- [Exercise aim] Some of the lines below need repeating. Reproduce exactly those between the lines holding "RTM --> SSH" and "SSH -.->|SSH/ip route| RTTBL", inclusive.

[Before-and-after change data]
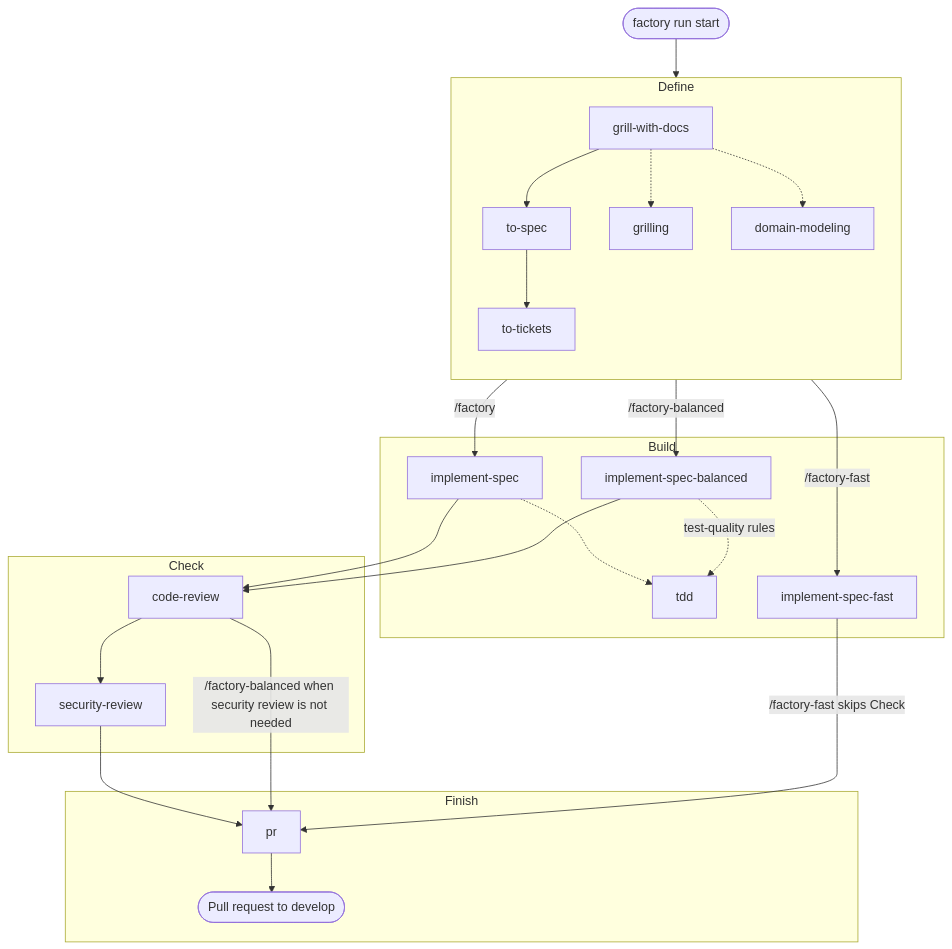
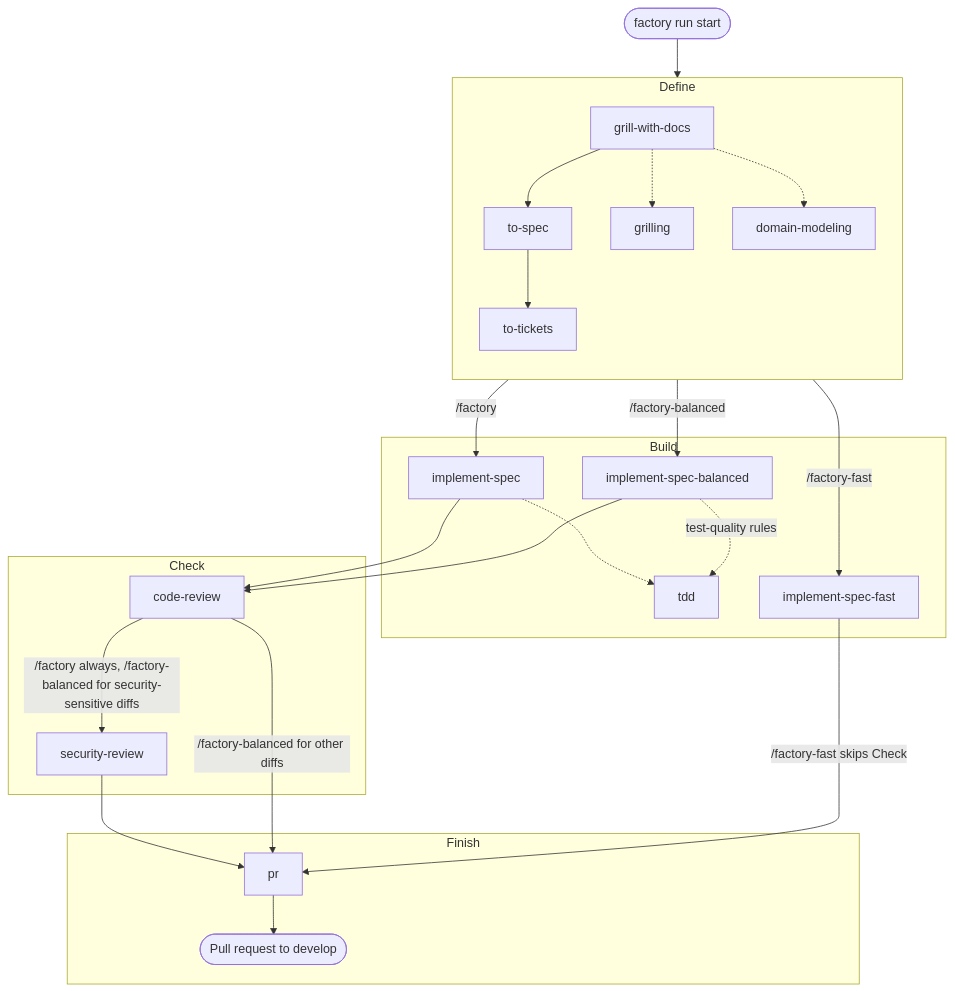
One commit to TDSchreur/jidoka changed the diagram in README.md. Above: the diagram before and after it, drawn with Mermaid. The commit also changed other lines of this file and 3 other files, not shown here.

Commit message:
Address review findings for factory-balanced docs and licenses

````diff
--- a/README.md
+++ b/README.md
@@ -99,34 +99,34 @@
 ```mermaid
 flowchart TB
     start([factory run start]) --> define
 
     subgraph define [Define]
         direction TB
         grill[grill-with-docs] --> spec[to-spec] --> tickets[to-tickets]
         grill -.-> grilling[grilling]
         grill -.-> domain[domain-modeling]
     end
 
     subgraph build [Build]
         impl[implement-spec] -.-> tdd[tdd]
         implbal[implement-spec-balanced] -.->|test-quality rules| tdd
         implfast[implement-spec-fast]
     end
 
     subgraph check [Check]
-        review[code-review] --> security[security-review]
+        review[code-review] -->|/factory always, /factory-balanced for security-sensitive diffs| security[security-review]
     end
 
     subgraph finish [Finish]
         pr[pr] --> pull([Pull request to develop])
     end
 
     define -->|/factory| impl
     define -->|/factory-balanced| implbal
     define -->|/factory-fast| implfast
     impl --> review
     implbal --> review
     security --> pr
-    review -->|/factory-balanced when security review is not needed| pr
+    review -->|/factory-balanced for other diffs| pr
     implfast -->|/factory-fast skips Check| pr
 ```
````
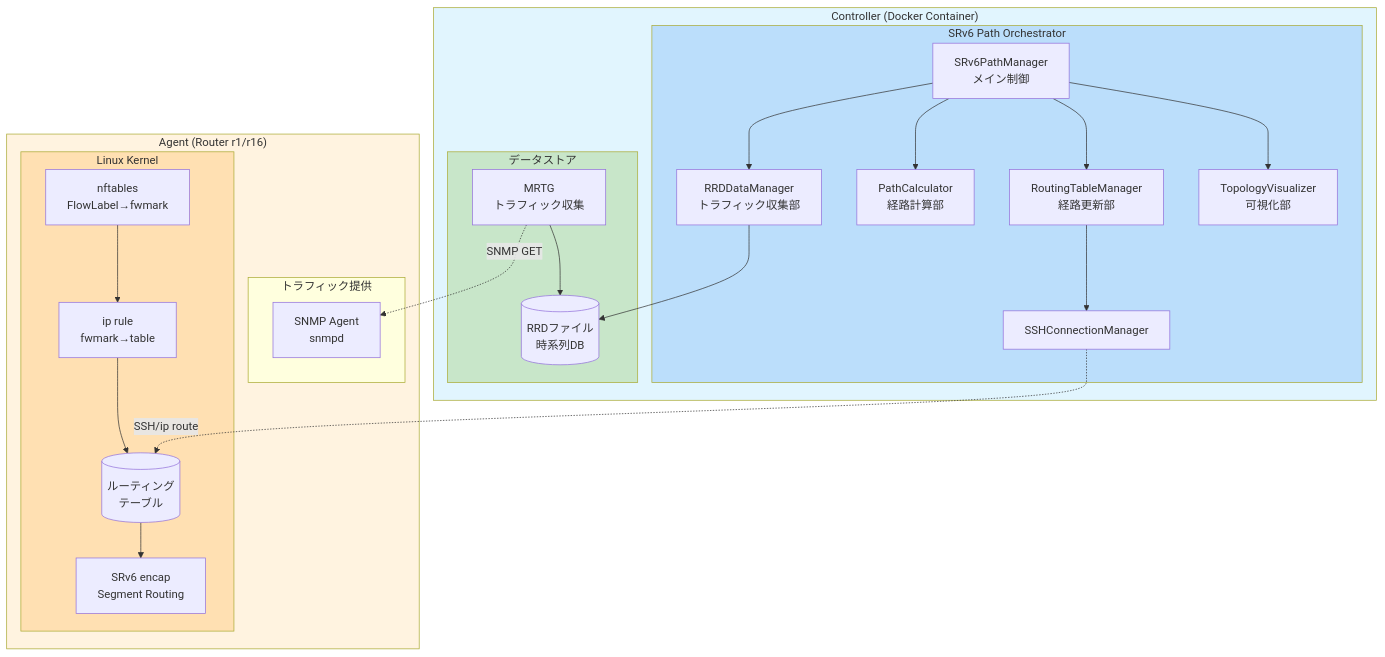
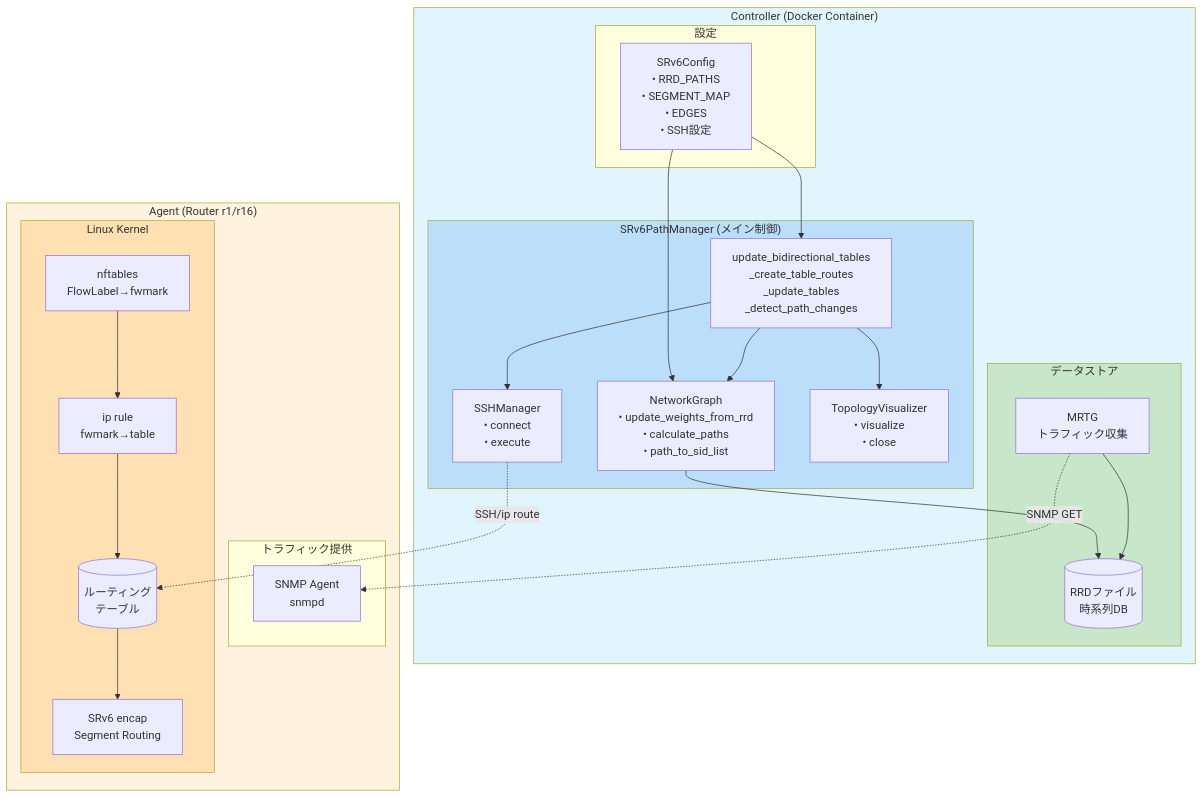
Before and after one commit to hiro-hcu/srv6_dynamic_routing_performance3_evaluation_system: the fifth of 5 diagrams in docs/sequence_diagrams.md, drawn with Mermaid. The commit also changed other lines of this file, not shown here.

````diff
--- a/docs/sequence_diagrams.md
+++ b/docs/sequence_diagrams.md
@@ -378,52 +408,54 @@
 ```mermaid
 graph TB
     subgraph Controller["Controller (Docker Container)"]
-        subgraph Orchestrator["SRv6 Path Orchestrator"]
-            PM[SRv6PathManager<br/>メイン制御]
-            RDM[RRDDataManager<br/>トラフィック収集部]
-            PC[PathCalculator<br/>経路計算部]
-            RTM[RoutingTableManager<br/>経路更新部]
-            SSH[SSHConnectionManager]
-            TV[TopologyVisualizer<br/>可視化部]
+        subgraph Config["設定"]
+            CFG[SRv6Config<br/>• RRD_PATHS<br/>• SEGMENT_MAP<br/>• EDGES<br/>• SSH設定]
+        end
+        
+        subgraph Orchestrator["SRv6PathManager (メイン制御)"]
+            PM[update_bidirectional_tables<br/>_create_table_routes<br/>_update_tables<br/>_detect_path_changes]
+            NG[NetworkGraph<br/>• update_weights_from_rrd<br/>• calculate_paths<br/>• path_to_sid_list]
+            SSH[SSHManager<br/>• connect<br/>• execute]
+            TV[TopologyVisualizer<br/>• visualize<br/>• close]
         end
         
         subgraph DataStore["データストア"]
             MRTG[MRTG<br/>トラフィック収集]
             RRD[(RRDファイル<br/>時系列DB)]
         end
         
-        PM --> RDM
-        PM --> PC
-        PM --> RTM
+        CFG --> PM
+        CFG --> NG
+        PM --> NG
+        PM --> SSH
         PM --> TV
-        RTM --> SSH
-        RDM --> RRD
+        NG --> RRD
         MRTG --> RRD
     end
     
     subgraph Agent["Agent (Router r1/r16)"]
         subgraph SNMP["トラフィック提供"]
             SNMPD[SNMP Agent<br/>snmpd]
         end
         
         subgraph Kernel["Linux Kernel"]
             NFT[nftables<br/>FlowLabel→fwmark]
             IPRULE[ip rule<br/>fwmark→table]
             RTTBL[(ルーティング<br/>テーブル)]
             SRV6[SRv6 encap<br/>Segment Routing]
         end
         
         NFT --> IPRULE
         IPRULE --> RTTBL
         RTTBL --> SRV6
     end
     
     MRTG -.->|SNMP GET| SNMPD
     SSH -.->|SSH/ip route| RTTBL
     
     style Controller fill:#e1f5fe
     style Agent fill:#fff3e0
     style Orchestrator fill:#bbdefb
     style DataStore fill:#c8e6c9
     style Kernel fill:#ffe0b2
 ```
````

- [Solution]
-        RTM --> SSH
-        RDM --> RRD
+        NG --> RRD
         MRTG --> RRD
     end
     
     subgraph Agent["Agent (Router r1/r16)"]
         subgraph SNMP["トラフィック提供"]
             SNMPD[SNMP Agent<br/>snmpd]
         end
         
         subgraph Kernel["Linux Kernel"]
             NFT[nftables<br/>FlowLabel→fwmark]
             IPRULE[ip rule<br/>fwmark→table]
             RTTBL[(ルーティング<br/>テーブル)]
             SRV6[SRv6 encap<br/>Segment Routing]
         end
         
         NFT --> IPRULE
         IPRULE --> RTTBL
         RTTBL --> SRV6
     end
     
     MRTG -.->|SNMP GET| SNMPD
     SSH -.->|SSH/ip route| RTTBL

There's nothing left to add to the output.